§ **TASK TO COMPLETE**
Reproduce the entries beneath exactly, without their images.

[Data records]
—————

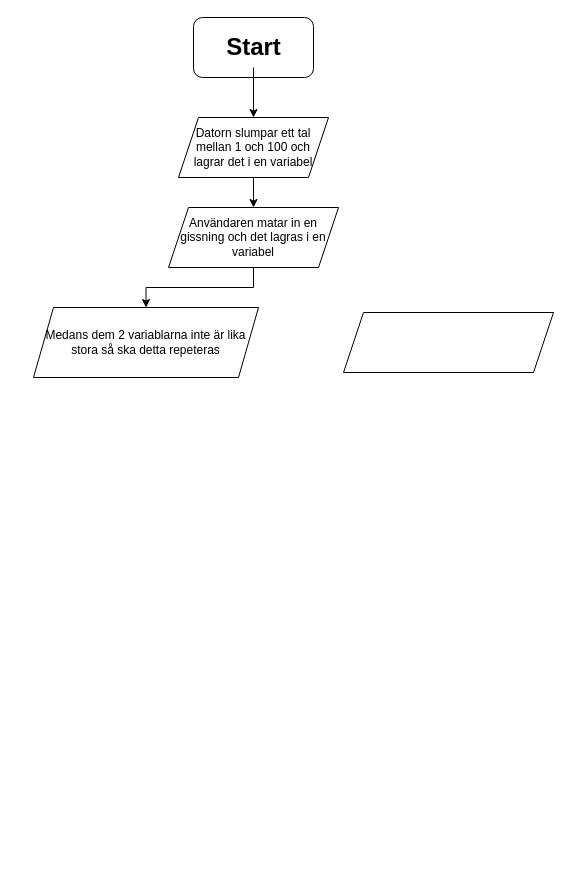
This is Untitled Diagram.drawio from Dementisten/Programmerings-Uppgift, a draw.io file, before an edit. Source tidied: cells renumbered, new cells numbered last; positions are measured from the earlier drawing's top-left corner, leaving out a move shared by most shapes. Both pictures are drawn from the tidied source at 100%, with x=0, y=0 at pixel (33, 17).
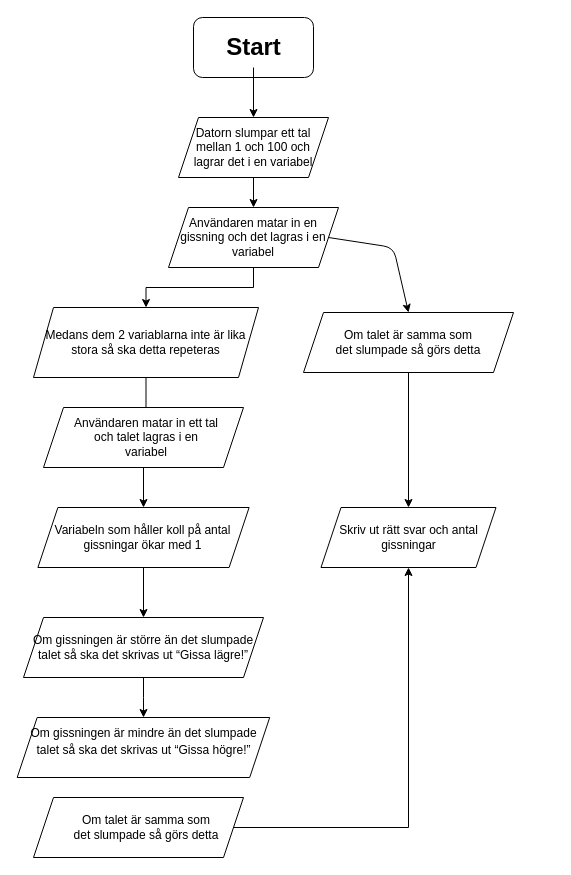
After the change.

Unchanged cells that the change refers to:
```xml
<mxCell id="8" value="Användaren matar in en gissning och det lagras i en variabel" style="shape=parallelogram;perimeter=parallelogramPerimeter;whiteSpace=wrap;html=1;fixedSize=1;" parent="1" vertex="1">
  <mxGeometry x="135" y="190" width="170" height="60" as="geometry" />
</mxCell>
<mxCell id="9" value="Medans dem 2 variablarna inte är lika stora så ska detta repeteras" style="shape=parallelogram;perimeter=parallelogramPerimeter;whiteSpace=wrap;html=1;fixedSize=1;" parent="1" vertex="1">
  <mxGeometry y="290" width="225" height="70" as="geometry" />
</mxCell>
```

Diff of the diagram source:
```diff
@@
+    <mxCell id="11" style="edgeStyle=orthogonalEdgeStyle;rounded=0;jettySize=auto;html=1;" parent="1" edge="1" source="9" target="15">
+      <mxGeometry relative="1" as="geometry" />
+    </mxCell>
@@
+    <mxCell id="12" style="edgeStyle=orthogonalEdgeStyle;rounded=0;jettySize=auto;html=1;" parent="1" edge="1" source="10" target="18">
+      <mxGeometry relative="1" as="geometry" />
+    </mxCell>
     <mxCell id="10" style="shape=parallelogram;perimeter=parallelogramPerimeter;whiteSpace=wrap;html=1;fixedSize=1;" parent="1" vertex="1">
-      <mxGeometry x="310" y="295" width="210" height="60" as="geometry" />
+      <mxGeometry x="270" y="295" width="210" height="60" as="geometry" />
     </mxCell>
+    <mxCell id="13" style="shape=parallelogram;perimeter=parallelogramPerimeter;whiteSpace=wrap;html=1;fixedSize=1;" parent="1" vertex="1">
+      <mxGeometry x="10" y="390" width="200" height="60" as="geometry" />
+    </mxCell>
+    <mxCell id="14" style="edgeStyle=orthogonalEdgeStyle;rounded=0;jettySize=auto;html=1;exitX=0.5;exitY=1;exitDx=0;exitDy=0;" parent="1" edge="1" source="13" target="20">
+      <mxGeometry relative="1" as="geometry" />
+    </mxCell>
+    <mxCell id="15" value="Användaren matar in ett tal och talet lagras i en variabel" style="text;html=1;strokeColor=none;fillColor=none;align=center;verticalAlign=middle;whiteSpace=wrap;rounded=0;" parent="1" vertex="1">
+      <mxGeometry x="37.5" y="410" width="150" height="20" as="geometry" />
+    </mxCell>
+    <mxCell id="16" style="endArrow=classic;html=1;entryX=0.5;entryY=0;entryDx=0;entryDy=0;exitX=1;exitY=0.5;exitDx=0;exitDy=0;" parent="1" edge="1" source="8" target="10">
+      <mxGeometry relative="1" as="geometry">
+        <Array as="points">
+          <mxPoint x="360" y="230" />
+        </Array>
+      </mxGeometry>
+    </mxCell>
+    <mxCell id="17" value="Om talet är samma som det slumpade så görs detta" style="text;html=1;strokeColor=none;fillColor=none;align=center;verticalAlign=middle;whiteSpace=wrap;rounded=0;" parent="1" vertex="1">
+      <mxGeometry x="300" y="315" width="150" height="20" as="geometry" />
+    </mxCell>
+    <mxCell id="18" value="Skriv ut rätt svar och antal gissningar" style="shape=parallelogram;perimeter=parallelogramPerimeter;whiteSpace=wrap;html=1;fixedSize=1;" parent="1" vertex="1">
+      <mxGeometry x="287.5" y="490" width="175" height="60" as="geometry" />
+    </mxCell>
+    <mxCell id="19" style="edgeStyle=orthogonalEdgeStyle;rounded=0;jettySize=auto;html=1;" parent="1" edge="1" source="20" target="22">
+      <mxGeometry relative="1" as="geometry" />
+    </mxCell>
+    <mxCell id="20" value="Variabeln som håller koll på antal gissningar ökar med 1" style="shape=parallelogram;perimeter=parallelogramPerimeter;whiteSpace=wrap;html=1;fixedSize=1;" parent="1" vertex="1">
+      <mxGeometry x="4.4" y="490" width="211.2" height="60" as="geometry" />
+    </mxCell>
+    <mxCell id="21" style="edgeStyle=orthogonalEdgeStyle;rounded=0;jettySize=auto;html=1;" parent="1" edge="1" source="22" target="23">
+      <mxGeometry relative="1" as="geometry" />
+    </mxCell>
+    <mxCell id="22" value="&lt;span id=&quot;docs-internal-guid-702ee39d-7fff-81c9-dbe3-05993b5a9d8b&quot;&gt;&lt;span style=&quot;background-color: transparent ; vertical-align: baseline&quot;&gt;&lt;font style=&quot;font-size: 12px&quot;&gt;Om gissningen är större än det slumpade talet så ska det skrivas ut “Gissa lägre!”&lt;/font&gt;&lt;/span&gt;&lt;/span&gt;" style="shape=parallelogram;perimeter=parallelogramPerimeter;whiteSpace=wrap;html=1;fixedSize=1;" parent="1" vertex="1">
+      <mxGeometry x="-10" y="600" width="240" height="60" as="geometry" />
+    </mxCell>
+    <mxCell id="23" value="&lt;span id=&quot;docs-internal-guid-66e83b4b-7fff-19e0-1803-322613603925&quot;&gt;&lt;p dir=&quot;ltr&quot; style=&quot;line-height: 1.38 ; margin-top: 0pt ; margin-bottom: 0pt&quot;&gt;&lt;span style=&quot;font-size: 11pt ; background-color: transparent ; vertical-align: baseline&quot;&gt;&lt;span class=&quot;Apple-tab-span&quot;&gt; &lt;/span&gt;&lt;/span&gt;&lt;span style=&quot;background-color: transparent ; vertical-align: baseline&quot;&gt;Om gissningen är mindre än det slumpade talet så ska det skrivas ut “Gissa högre!”&lt;/span&gt;&lt;/p&gt;&lt;div&gt;&lt;span style=&quot;font-family: &amp;#34;arial&amp;#34; ; background-color: transparent ; vertical-align: baseline&quot;&gt;&lt;br&gt;&lt;/span&gt;&lt;/div&gt;&lt;/span&gt;" style="shape=parallelogram;perimeter=parallelogramPerimeter;whiteSpace=wrap;html=1;fixedSize=1;" parent="1" vertex="1">
+      <mxGeometry x="-16.3" y="700" width="252.5" height="60" as="geometry" />
+    </mxCell>
+    <mxCell id="24" style="edgeStyle=orthogonalEdgeStyle;rounded=0;jettySize=auto;html=1;entryX=0.5;entryY=1;entryDx=0;entryDy=0;" parent="1" edge="1" source="25" target="18">
+      <mxGeometry relative="1" as="geometry" />
+    </mxCell>
+    <mxCell id="25" style="shape=parallelogram;perimeter=parallelogramPerimeter;whiteSpace=wrap;html=1;fixedSize=1;" parent="1" vertex="1">
+      <mxGeometry y="780" width="210" height="60" as="geometry" />
+    </mxCell>
+    <mxCell id="26" value="Om talet är samma som det slumpade så görs detta" style="text;html=1;strokeColor=none;fillColor=none;align=center;verticalAlign=middle;whiteSpace=wrap;rounded=0;" parent="1" vertex="1">
+      <mxGeometry x="37.5" y="800" width="150" height="20" as="geometry" />
+    </mxCell>
```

—————

§ **EXPECTED OUTPUT**
This is Untitled Diagram.drawio from Dementisten/Programmerings-Uppgift, a draw.io file, before an edit. Source tidied: cells renumbered, new cells numbered last; positions are measured from the earlier drawing's top-left corner, leaving out a move shared by most shapes. Both pictures are drawn from the tidied source at 100%, with x=0, y=0 at pixel (33, 17).
After the change.

Unchanged cells that the change refers to:
```xml
<mxCell id="8" value="Användaren matar in en gissning och det lagras i en variabel" style="shape=parallelogram;perimeter=parallelogramPerimeter;whiteSpace=wrap;html=1;fixedSize=1;" parent="1" vertex="1">
  <mxGeometry x="135" y="190" width="170" height="60" as="geometry" />
</mxCell>
<mxCell id="9" value="Medans dem 2 variablarna inte är lika stora så ska detta repeteras" style="shape=parallelogram;perimeter=parallelogramPerimeter;whiteSpace=wrap;html=1;fixedSize=1;" parent="1" vertex="1">
  <mxGeometry y="290" width="225" height="70" as="geometry" />
</mxCell>
```

Diff of the diagram source:
```diff
@@
+    <mxCell id="11" style="edgeStyle=orthogonalEdgeStyle;rounded=0;jettySize=auto;html=1;" parent="1" edge="1" source="9" target="15">
+      <mxGeometry relative="1" as="geometry" />
+    </mxCell>
@@
+    <mxCell id="12" style="edgeStyle=orthogonalEdgeStyle;rounded=0;jettySize=auto;html=1;" parent="1" edge="1" source="10" target="18">
+      <mxGeometry relative="1" as="geometry" />
+    </mxCell>
     <mxCell id="10" style="shape=parallelogram;perimeter=parallelogramPerimeter;whiteSpace=wrap;html=1;fixedSize=1;" parent="1" vertex="1">
-      <mxGeometry x="310" y="295" width="210" height="60" as="geometry" />
+      <mxGeometry x="270" y="295" width="210" height="60" as="geometry" />
     </mxCell>
+    <mxCell id="13" style="shape=parallelogram;perimeter=parallelogramPerimeter;whiteSpace=wrap;html=1;fixedSize=1;" parent="1" vertex="1">
+      <mxGeometry x="10" y="390" width="200" height="60" as="geometry" />
+    </mxCell>
+    <mxCell id="14" style="edgeStyle=orthogonalEdgeStyle;rounded=0;jettySize=auto;html=1;exitX=0.5;exitY=1;exitDx=0;exitDy=0;" parent="1" edge="1" source="13" target="20">
+      <mxGeometry relative="1" as="geometry" />
+    </mxCell>
+    <mxCell id="15" value="Användaren matar in ett tal och talet lagras i en variabel" style="text;html=1;strokeColor=none;fillColor=none;align=center;verticalAlign=middle;whiteSpace=wrap;rounded=0;" parent="1" vertex="1">
+      <mxGeometry x="37.5" y="410" width="150" height="20" as="geometry" />
+    </mxCell>
+    <mxCell id="16" style="endArrow=classic;html=1;entryX=0.5;entryY=0;entryDx=0;entryDy=0;exitX=1;exitY=0.5;exitDx=0;exitDy=0;" parent="1" edge="1" source="8" target="10">
+      <mxGeometry relative="1" as="geometry">
+        <Array as="points">
+          <mxPoint x="360" y="230" />
+        </Array>
+      </mxGeometry>
+    </mxCell>
+    <mxCell id="17" value="Om talet är samma som det slumpade så görs detta" style="text;html=1;strokeColor=none;fillColor=none;align=center;verticalAlign=middle;whiteSpace=wrap;rounded=0;" parent="1" vertex="1">
+      <mxGeometry x="300" y="315" width="150" height="20" as="geometry" />
+    </mxCell>
+    <mxCell id="18" value="Skriv ut rätt svar och antal gissningar" style="shape=parallelogram;perimeter=parallelogramPerimeter;whiteSpace=wrap;html=1;fixedSize=1;" parent="1" vertex="1">
+      <mxGeometry x="287.5" y="490" width="175" height="60" as="geometry" />
+    </mxCell>
+    <mxCell id="19" style="edgeStyle=orthogonalEdgeStyle;rounded=0;jettySize=auto;html=1;" parent="1" edge="1" source="20" target="22">
+      <mxGeometry relative="1" as="geometry" />
+    </mxCell>
+    <mxCell id="20" value="Variabeln som håller koll på antal gissningar ökar med 1" style="shape=parallelogram;perimeter=parallelogramPerimeter;whiteSpace=wrap;html=1;fixedSize=1;" parent="1" vertex="1">
+      <mxGeometry x="4.4" y="490" width="211.2" height="60" as="geometry" />
+    </mxCell>
+    <mxCell id="21" style="edgeStyle=orthogonalEdgeStyle;rounded=0;jettySize=auto;html=1;" parent="1" edge="1" source="22" target="23">
+      <mxGeometry relative="1" as="geometry" />
+    </mxCell>
+    <mxCell id="22" value="&lt;span id=&quot;docs-internal-guid-702ee39d-7fff-81c9-dbe3-05993b5a9d8b&quot;&gt;&lt;span style=&quot;background-color: transparent ; vertical-align: baseline&quot;&gt;&lt;font style=&quot;font-size: 12px&quot;&gt;Om gissningen är större än det slumpade talet så ska det skrivas ut “Gissa lägre!”&lt;/font&gt;&lt;/span&gt;&lt;/span&gt;" style="shape=parallelogram;perimeter=parallelogramPerimeter;whiteSpace=wrap;html=1;fixedSize=1;" parent="1" vertex="1">
+      <mxGeometry x="-10" y="600" width="240" height="60" as="geometry" />
+    </mxCell>
+    <mxCell id="23" value="&lt;span id=&quot;docs-internal-guid-66e83b4b-7fff-19e0-1803-322613603925&quot;&gt;&lt;p dir=&quot;ltr&quot; style=&quot;line-height: 1.38 ; margin-top: 0pt ; margin-bottom: 0pt&quot;&gt;&lt;span style=&quot;font-size: 11pt ; background-color: transparent ; vertical-align: baseline&quot;&gt;&lt;span class=&quot;Apple-tab-span&quot;&gt; &lt;/span&gt;&lt;/span&gt;&lt;span style=&quot;background-color: transparent ; vertical-align: baseline&quot;&gt;Om gissningen är mindre än det slumpade talet så ska det skrivas ut “Gissa högre!”&lt;/span&gt;&lt;/p&gt;&lt;div&gt;&lt;span style=&quot;font-family: &amp;#34;arial&amp;#34; ; background-color: transparent ; vertical-align: baseline&quot;&gt;&lt;br&gt;&lt;/span&gt;&lt;/div&gt;&lt;/span&gt;" style="shape=parallelogram;perimeter=parallelogramPerimeter;whiteSpace=wrap;html=1;fixedSize=1;" parent="1" vertex="1">
+      <mxGeometry x="-16.3" y="700" width="252.5" height="60" as="geometry" />
+    </mxCell>
+    <mxCell id="24" style="edgeStyle=orthogonalEdgeStyle;rounded=0;jettySize=auto;html=1;entryX=0.5;entryY=1;entryDx=0;entryDy=0;" parent="1" edge="1" source="25" target="18">
+      <mxGeometry relative="1" as="geometry" />
+    </mxCell>
+    <mxCell id="25" style="shape=parallelogram;perimeter=parallelogramPerimeter;whiteSpace=wrap;html=1;fixedSize=1;" parent="1" vertex="1">
+      <mxGeometry y="780" width="210" height="60" as="geometry" />
+    </mxCell>
+    <mxCell id="26" value="Om talet är samma som det slumpade så görs detta" style="text;html=1;strokeColor=none;fillColor=none;align=center;verticalAlign=middle;whiteSpace=wrap;rounded=0;" parent="1" vertex="1">
+      <mxGeometry x="37.5" y="800" width="150" height="20" as="geometry" />
+    </mxCell>
```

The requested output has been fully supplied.